= WHAT TO DO =
The records underneath are to be repeated exactly, with the pictures left out.
[[ DATA FOR REVIEW open ]]
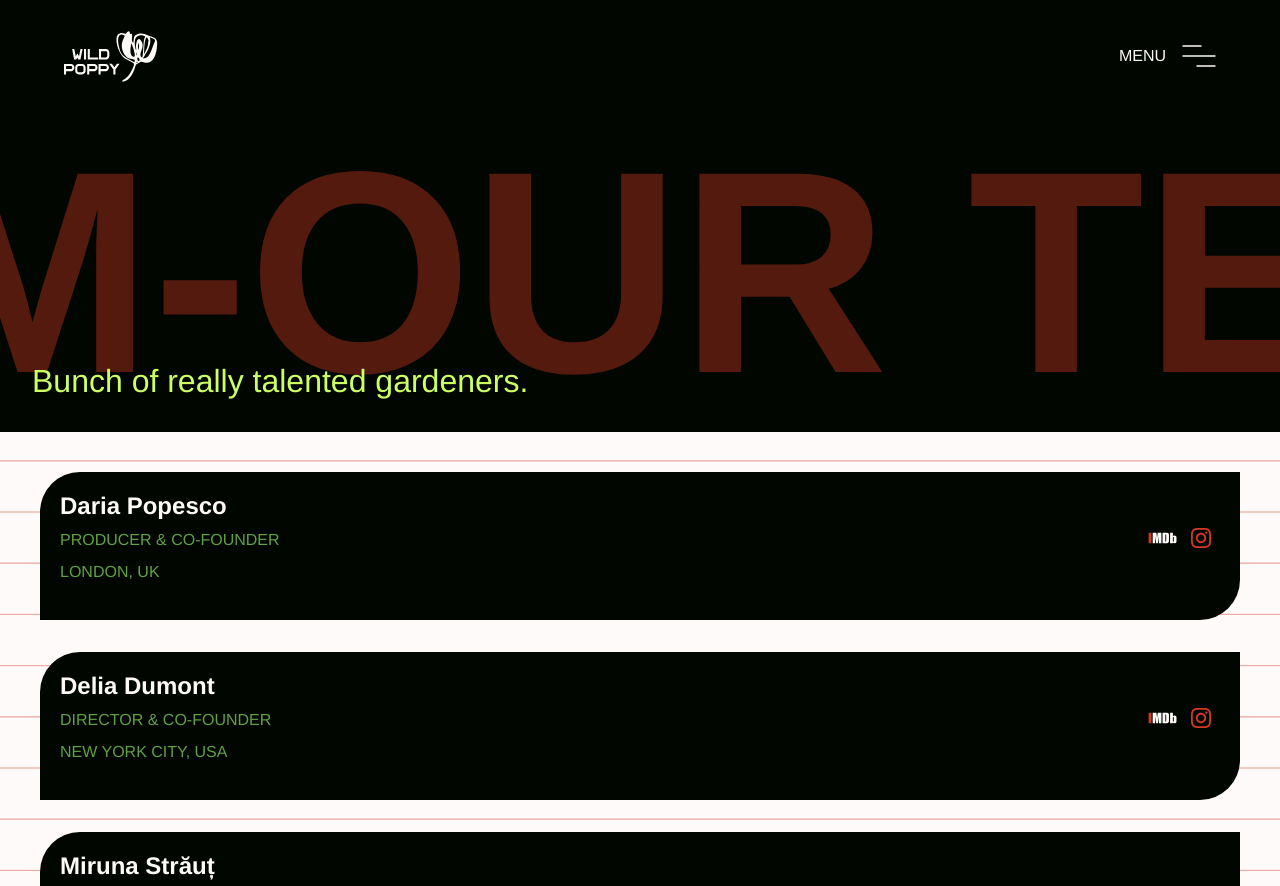
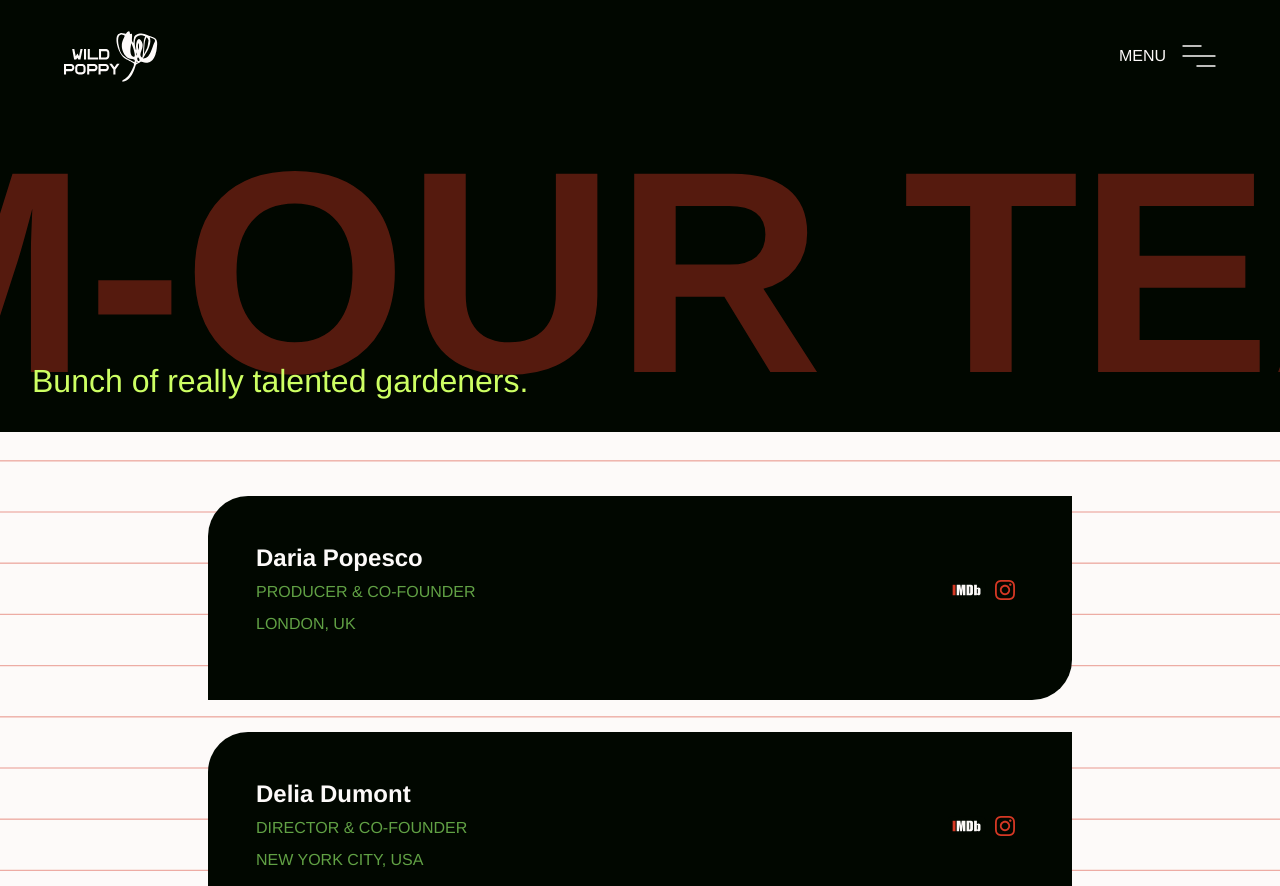
Before and after one commit to Septy2000/Wild-Poppy-Films-Website, a Next.js app in the folder wild-poppy-films-website/: page /our-team in a window 1280 px wide. Shown: the top 886 px of the page. Built offline with nearby package versions, Linux system fonts and the light colour scheme.

Commit message:
Finished our team desktop version

```diff
--- a/wild-poppy-films-website/src/components/pages/OurTeamPage/MemberContainer/MemberContainer.styled.tsx
+++ b/wild-poppy-films-website/src/components/pages/OurTeamPage/MemberContainer/MemberContainer.styled.tsx
@@ -17,6 +17,11 @@ export const Container = styled.div`
     gap: 1rem;
 
     padding: 1.25rem;
+
+    @media (min-width: ${({ theme }) => theme.screen.desktop}) {
+        max-width: 54rem;
+        padding: 3rem;
+    }
 `;
 
 export const HeaderInfoContainer = styled.div`
@@ -32,12 +37,21 @@ export const ExpandedInfoContainer = styled.div<{ $isExpanded: boolean }>`
     background: ${({ theme }) => theme.colors.neutral.neutral_14};
     display: grid;
     grid-template-columns: 1fr 1fr;
+    grid-template-areas: "image description";
 
-    gap: 0.5rem;
+    gap: 1rem;
     width: 100%;
     transition: max-height 0.2s ease-in-out;
     max-height: ${({ $isExpanded }) => ($isExpanded ? "450px" : "0")};
     overflow: hidden;
+
+    @media (min-width: ${({ theme }) => theme.screen.desktop}) {
+        ${Container}:hover & {
+            max-height: 450px;
+        }
+
+        grid-template-areas: "image description";
+    }
 `;
 
 export const CenteredContainer = styled.div`
@@ -45,6 +59,8 @@ export const CenteredContainer = styled.div`
     flex-direction: column;
     align-items: center;
     justify-content: center;
+    width: 100%;
+    grid-area: image;
 `;
 
 export const ImageContainer = styled.div`
@@ -56,6 +72,12 @@ export const ImageContainer = styled.div`
     max-width: 300px;
     aspect-ratio: 1 / 1.5;
     max-height: 450px;
+
+    @media (min-width: ${({ theme }) => theme.screen.desktop}) {
+        max-width: 100%;
+        aspect-ratio: 1.5 / 1;
+        max-height: 100%;
+    }
 `;
 
 export const ImageStyled = styled(Image)`
@@ -115,11 +137,14 @@ export const Name = styled.h2`
     }
 `;
 
+export const DescriptionContainer = styled.div`
+    grid-area: description;
+`;
+
 export const Text = styled.p`
     font-size: 0.75rem;
     color: ${({ theme }) => theme.colors.neutral.neutral_1};
     line-height: 150%;
-
     @media (min-width: ${({ theme }) => theme.screen.tablet}) {
         font-size: 1rem;
     }
--- a/wild-poppy-films-website/src/components/pages/OurTeamPage/MemberContainer/MemberContainer.tsx
+++ b/wild-poppy-films-website/src/components/pages/OurTeamPage/MemberContainer/MemberContainer.tsx
@@ -55,7 +55,9 @@ export default function MemberContainer({
                 </Styled.SocialsContainer>
             </Styled.HeaderInfoContainer>
             <Styled.ExpandedInfoContainer $isExpanded={isExpanded}>
-                <Styled.Text>{member.description}</Styled.Text>
+                <Styled.DescriptionContainer>
+                    <Styled.Text>{member.description}</Styled.Text>
+                </Styled.DescriptionContainer>
                 <Styled.CenteredContainer>
                     <Styled.ImageContainer>
                         <Styled.ImageStyled
--- a/wild-poppy-films-website/src/components/pages/OurTeamPage/OurTeamPage.styled.tsx
+++ b/wild-poppy-films-website/src/components/pages/OurTeamPage/OurTeamPage.styled.tsx
@@ -32,7 +32,9 @@ export const MembersContainer = styled.div`
     }
 
     @media (min-width: ${({ theme }) => theme.screen.desktop}) {
-        paddig: 4rem;
+        padding: 4rem;
+        justify-content: center;
+        align-items: center;
     }
 `;
 
```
[[ DATA FOR REVIEW closed ]]
= RESULT OF THIS TASK =
Before and after one commit to Septy2000/Wild-Poppy-Films-Website, a Next.js app in the folder wild-poppy-films-website/: page /our-team in a window 1280 px wide. Shown: the top 886 px of the page. Built offline with nearby package versions, Linux system fonts and the light colour scheme.

Commit message:
Finished our team desktop version

```diff
--- a/wild-poppy-films-website/src/components/pages/OurTeamPage/MemberContainer/MemberContainer.styled.tsx
+++ b/wild-poppy-films-website/src/components/pages/OurTeamPage/MemberContainer/MemberContainer.styled.tsx
@@ -17,6 +17,11 @@ export const Container = styled.div`
     gap: 1rem;
 
     padding: 1.25rem;
+
+    @media (min-width: ${({ theme }) => theme.screen.desktop}) {
+        max-width: 54rem;
+        padding: 3rem;
+    }
 `;
 
 export const HeaderInfoContainer = styled.div`
@@ -32,12 +37,21 @@ export const ExpandedInfoContainer = styled.div<{ $isExpanded: boolean }>`
     background: ${({ theme }) => theme.colors.neutral.neutral_14};
     display: grid;
     grid-template-columns: 1fr 1fr;
+    grid-template-areas: "image description";
 
-    gap: 0.5rem;
+    gap: 1rem;
     width: 100%;
     transition: max-height 0.2s ease-in-out;
     max-height: ${({ $isExpanded }) => ($isExpanded ? "450px" : "0")};
     overflow: hidden;
+
+    @media (min-width: ${({ theme }) => theme.screen.desktop}) {
+        ${Container}:hover & {
+            max-height: 450px;
+        }
+
+        grid-template-areas: "image description";
+    }
 `;
 
 export const CenteredContainer = styled.div`
@@ -45,6 +59,8 @@ export const CenteredContainer = styled.div`
     flex-direction: column;
     align-items: center;
     justify-content: center;
+    width: 100%;
+    grid-area: image;
 `;
 
 export const ImageContainer = styled.div`
@@ -56,6 +72,12 @@ export const ImageContainer = styled.div`
     max-width: 300px;
     aspect-ratio: 1 / 1.5;
     max-height: 450px;
+
+    @media (min-width: ${({ theme }) => theme.screen.desktop}) {
+        max-width: 100%;
+        aspect-ratio: 1.5 / 1;
+        max-height: 100%;
+    }
 `;
 
 export const ImageStyled = styled(Image)`
@@ -115,11 +137,14 @@ export const Name = styled.h2`
     }
 `;
 
+export const DescriptionContainer = styled.div`
+    grid-area: description;
+`;
+
 export const Text = styled.p`
     font-size: 0.75rem;
     color: ${({ theme }) => theme.colors.neutral.neutral_1};
     line-height: 150%;
-
     @media (min-width: ${({ theme }) => theme.screen.tablet}) {
         font-size: 1rem;
     }
--- a/wild-poppy-films-website/src/components/pages/OurTeamPage/MemberContainer/MemberContainer.tsx
+++ b/wild-poppy-films-website/src/components/pages/OurTeamPage/MemberContainer/MemberContainer.tsx
@@ -55,7 +55,9 @@ export default function MemberContainer({
                 </Styled.SocialsContainer>
             </Styled.HeaderInfoContainer>
             <Styled.ExpandedInfoContainer $isExpanded={isExpanded}>
-                <Styled.Text>{member.description}</Styled.Text>
+                <Styled.DescriptionContainer>
+                    <Styled.Text>{member.description}</Styled.Text>
+                </Styled.DescriptionContainer>
                 <Styled.CenteredContainer>
                     <Styled.ImageContainer>
                         <Styled.ImageStyled
--- a/wild-poppy-films-website/src/components/pages/OurTeamPage/OurTeamPage.styled.tsx
+++ b/wild-poppy-films-website/src/components/pages/OurTeamPage/OurTeamPage.styled.tsx
@@ -32,7 +32,9 @@ export const MembersContainer = styled.div`
     }
 
     @media (min-width: ${({ theme }) => theme.screen.desktop}) {
-        paddig: 4rem;
+        padding: 4rem;
+        justify-content: center;
+        align-items: center;
     }
 `;
 
```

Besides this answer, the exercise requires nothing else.